• _Work order_
Every line below that holds the string "style" should be copied.

::::::::

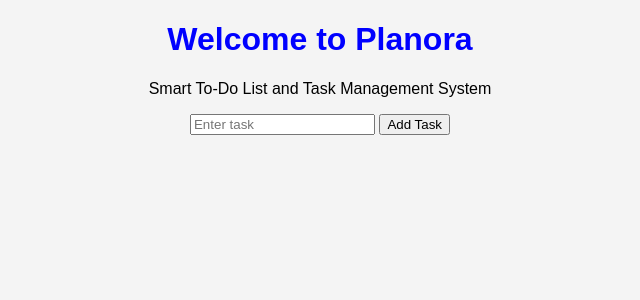
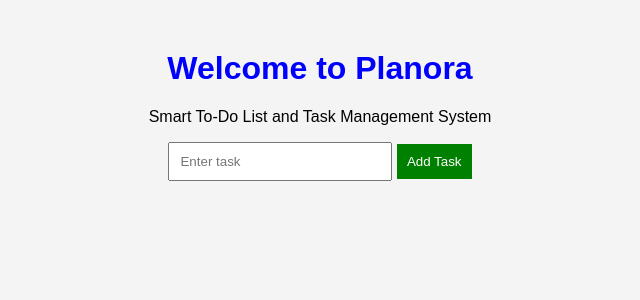
Before and after one commit to Nandhini-2008/Planora-, a Flask app: page / in a window 1280 px wide. Shown: the top 300 px of the page, without its empty margins (320-960 px from the left). Run offline with Flask 3, Linux system fonts and the light colour scheme.

Commit message:
Update style.css

```diff
--- a/templates/static/style.css
+++ b/templates/static/style.css
@@ -1,9 +1,23 @@
-body{
-    font-family: Arial;
+body {
+    font-family: Arial, sans-serif;
     background-color: #f4f4f4;
     text-align: center;
+    margin-top: 50px;
 }
 
-h1{
+h1 {
     color: blue;
 }
+
+input {
+    padding: 10px;
+    width: 200px;
+}
+
+button {
+    padding: 10px;
+    background-color: green;
+    color: white;
+    border: none;
+    cursor: pointer;
+}
```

::::::::

• _Exercise response_
Update style.css
--- a/templates/static/style.css
+++ b/templates/static/style.css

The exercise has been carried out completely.